During the whole cooking process, it’s important to keep stirring to avoid having the bottom burn. It’s best to try and pull the grapes from the bottom and lift them to the top of the pot.
Here’s a short video showing the technique. You can also see how the grapes are already starting to break down, losing their skins.
Once the grapes start cooking down they obviously will create juice. At this point we use a potato masher to help break down the grapes so they will release all of their goodness.
Once all the grapes are cooked down and there are no more whole ones, time for straining.
3. Straining the grape juice
Now comes the messy part. Make sure to wear an apron or clothes you don’t mind having grape stains in.
You’ll need to strain the grapes through cheesecloth to get rid of the skins and seeds.
Ladle the hot grapes into the prepare sieve. Be very careful moving the hot grapes as you can burn your hands!
To help the juice extraction along, use the ladle to gently press the mash against the sides and bottom of the cheesecloth-lined sieve.
Gather up the cheesecloth into a bag and use tongs to gently squeeze the bag to release as much of the juice as possible.
Once you think you’ve gotten most of the juice out of the grape must, discard the whole mess. We added it to our green compost bin. We bought cheesecloth that wasn’t bleached, so we also could have put it on our compost.
4. Cooking down the juice
Now for the time-consuming part. This can take a bit of time. Clean the maslin pan first and then put the juice in it.
Start boiling the juice. A hard boil is best but you need to stick around and keep stirring it.
As foam/scum is created, skim it off with a small ladle. My wife is good at doing this, so I let her do it. Try of course to get only the foam and not any of the juice.
Now add the juice of one lemon and a cup or more of sugar, We happened to use coconut sugar (made from the coconut flower) but you can use any other type of granulated sugar. Add as much as you need to get the desired sweetness. We prefer our grape jelly to be still a bit tart.
The lemon is added to help lower the pH of the juice. This will help the pectin in the grapes to gel and your jelly get thick.
5. Is it done?
The tricky part of this whole process is knowing when the jelly is done. Usually you will notice it getting thicker and this is the time when you need to make sure to stir constantly and turn down the heat.
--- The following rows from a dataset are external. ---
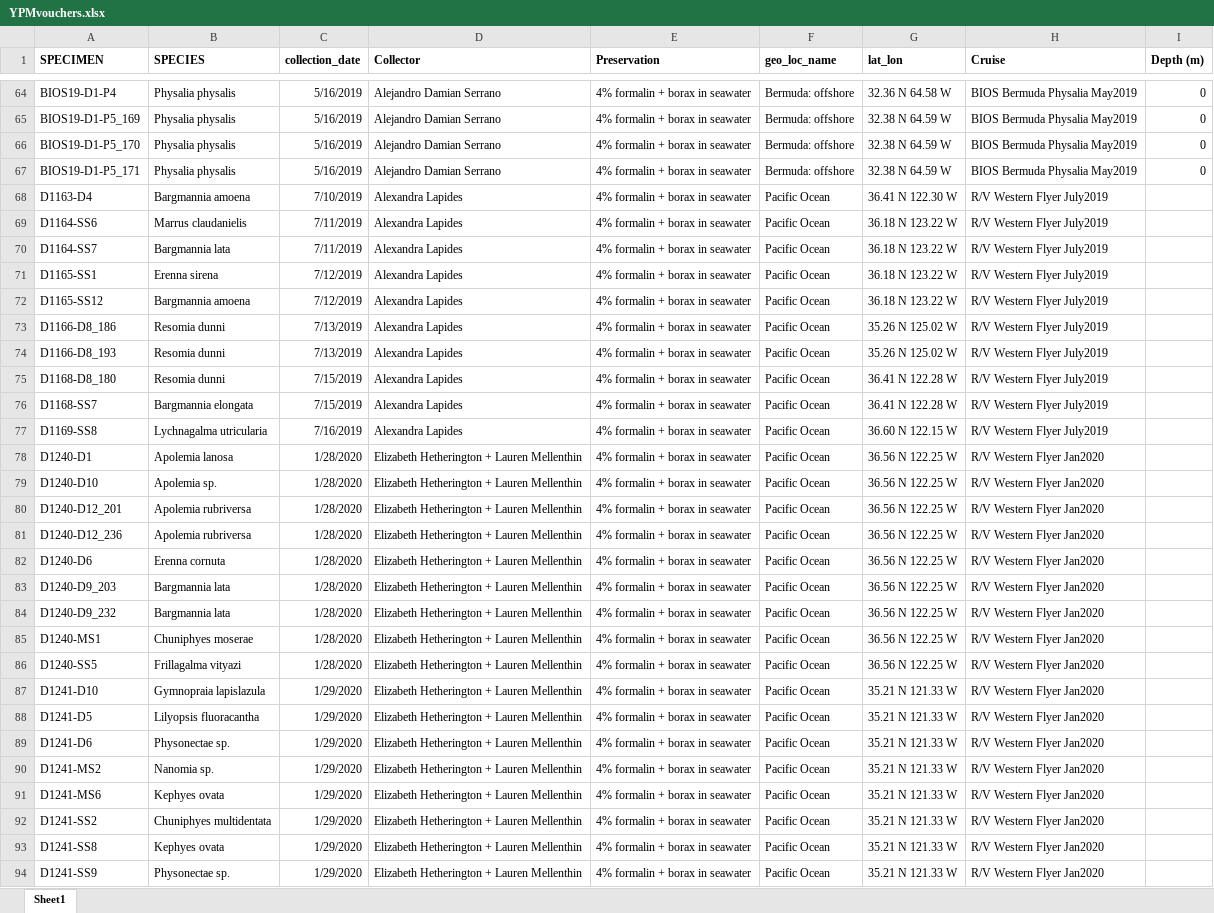
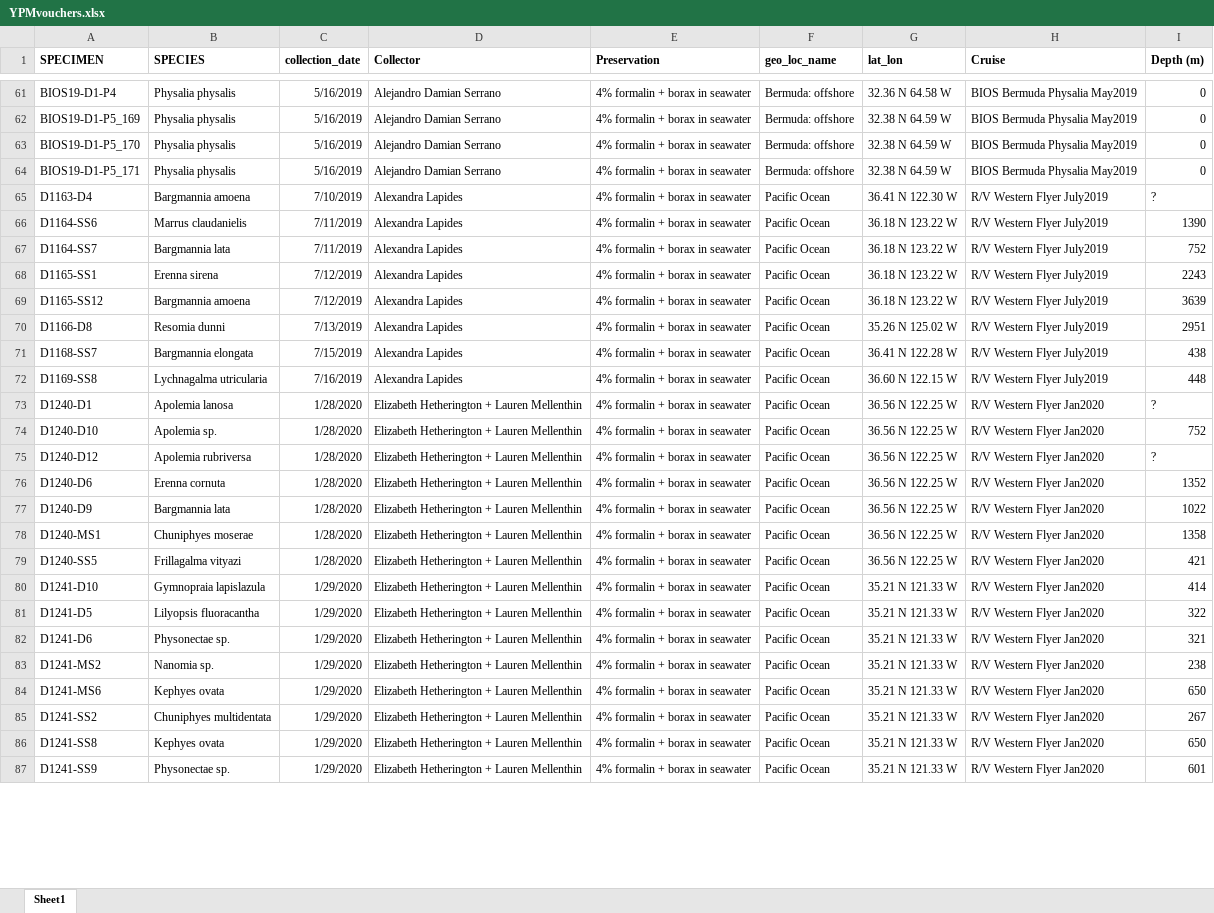
Before and after one commit to dunnlab/siphweb_metabarcoding, an Excel workbook: SRA/YPMvouchers.xlsx, sheet Sheet1, drawn as a sheet; only a part is shown, gaps mark what is left out; values as stored, in another font and other column widths than the file's, no borders; removed rows and columns are numbered as before the commit, all else as after; the diff covers the shown part only; the diff names each change by its address in the sheet, - before the commit and + after, or states it on an @@ line.

```diff
--- a/SRA/YPMvouchers.xlsx (sheet Sheet1)
+++ b/SRA/YPMvouchers.xlsx (sheet Sheet1)
-I65 (Depth (m)): (empty)
+I65 (Depth (m)): ?
-I66 (Depth (m)): (empty)
+I66 (Depth (m)): 1390
-I67 (Depth (m)): (empty)
+I67 (Depth (m)): 752
-I68 (Depth (m)): (empty)
+I68 (Depth (m)): 2243
-I69 (Depth (m)): (empty)
+I69 (Depth (m)): 3639
-A70 (SPECIMEN): D1166-D8_186
+A70 (SPECIMEN): D1166-D8
-I70 (Depth (m)): (empty)
+I70 (Depth (m)): 2951
-row 74: D1166-D8_193 | Resomia dunni | 7/13/2019 | Alexandra Lapides | 4% formalin + borax in seawater | Pacific Ocean | 35.26 N 125.02 W | R/V Western Flyer July2019
-row 75: D1168-D8_180 | Resomia dunni | 7/15/2019 | Alexandra Lapides | 4% formalin + borax in seawater | Pacific Ocean | 36.41 N 122.28 W | R/V Western Flyer July2019
-I71 (Depth (m)): (empty)
+I71 (Depth (m)): 438
-I72 (Depth (m)): (empty)
+I72 (Depth (m)): 448
-I73 (Depth (m)): (empty)
+I73 (Depth (m)): ?
-I74 (Depth (m)): (empty)
+I74 (Depth (m)): 752
-A75 (SPECIMEN): D1240-D12_201
+A75 (SPECIMEN): D1240-D12
-I75 (Depth (m)): (empty)
+I75 (Depth (m)): ?
-row 81: D1240-D12_236 | Apolemia rubriversa | 1/28/2020 | Elizabeth Hetherington + Lauren Mellenthin | 4% formalin + borax in seawater | Pacific Ocean | 36.56 N 122.25 W | R/V Western Flyer Jan2020
-I76 (Depth (m)): (empty)
+I76 (Depth (m)): 1352
-A77 (SPECIMEN): D1240-D9_203
+A77 (SPECIMEN): D1240-D9
-I77 (Depth (m)): (empty)
+I77 (Depth (m)): 1022
-row 84: D1240-D9_232 | Bargmannia lata | 1/28/2020 | Elizabeth Hetherington + Lauren Mellenthin | 4% formalin + borax in seawater | Pacific Ocean | 36.56 N 122.25 W | R/V Western Flyer Jan2020
-I78 (Depth (m)): (empty)
+I78 (Depth (m)): 1358
-I79 (Depth (m)): (empty)
+I79 (Depth (m)): 421
-I80 (Depth (m)): (empty)
+I80 (Depth (m)): 414
-I81 (Depth (m)): (empty)
+I81 (Depth (m)): 322
-I82 (Depth (m)): (empty)
+I82 (Depth (m)): 321
-I83 (Depth (m)): (empty)
+I83 (Depth (m)): 238
-I84 (Depth (m)): (empty)
+I84 (Depth (m)): 650
-I85 (Depth (m)): (empty)
+I85 (Depth (m)): 267
-I86 (Depth (m)): (empty)
+I86 (Depth (m)): 650
-I87 (Depth (m)): (empty)
+I87 (Depth (m)): 601
```
Also changed, not shown: 4 removed rows and 59 edited cells elsewhere in this sheet, 3 other files.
The juice will have also reduced down by at least half.
Put a teaspoon of jelly onto a small plate and let it cool for a minute or so. See if the jelly sticks to the plate or if it’s still runny. You can also see if it coats the back of a spoon.
Just don’t do what we did one year and ended up with grape toffee. We simply cooked it too long.
And also don’t burn it. Burnt-tasting grape jelly is still edible but really doesn’t taste great.
Once it’s ready we filled it into prepared jars and sealed the jars in a hot water bath. I won’t go into details here on how to do that as there will be a post one day on canning.
You can also store a small batch in the fridge or freeze it. It will keep several weeks usually in the fridge but remember to use a clean spoon to scoop it out.
I get a feeling of great satisfaction to place the newly created jelly onto my pantry shelf. Most years we’re able to get a few jars of grape jelly, peach jam and sometimes yellow plum jam. We’ve also experimented making apple jam but to me it’s just applesauce, just a finer texture and a bit more sugar.
Now unfortunately when we opened the first jar, we realized it was still too runny. So to solve the problem we cook the jam we will use in the microwave to try and thicken it.
Probably we tried to make too big of a batch. We should have halved the amount of grapes we used and made two batches. Would have of course taken longer but in the end probably saved us some cooking time.
I’m also going to investigate making my own fruit pectin from lemon rinds.
If you enjoyed this article, have something to add or have any questions, please leave a comment below.
Wishing you all the best!
Tranquil Garden Urban Homestead, Victoria, BC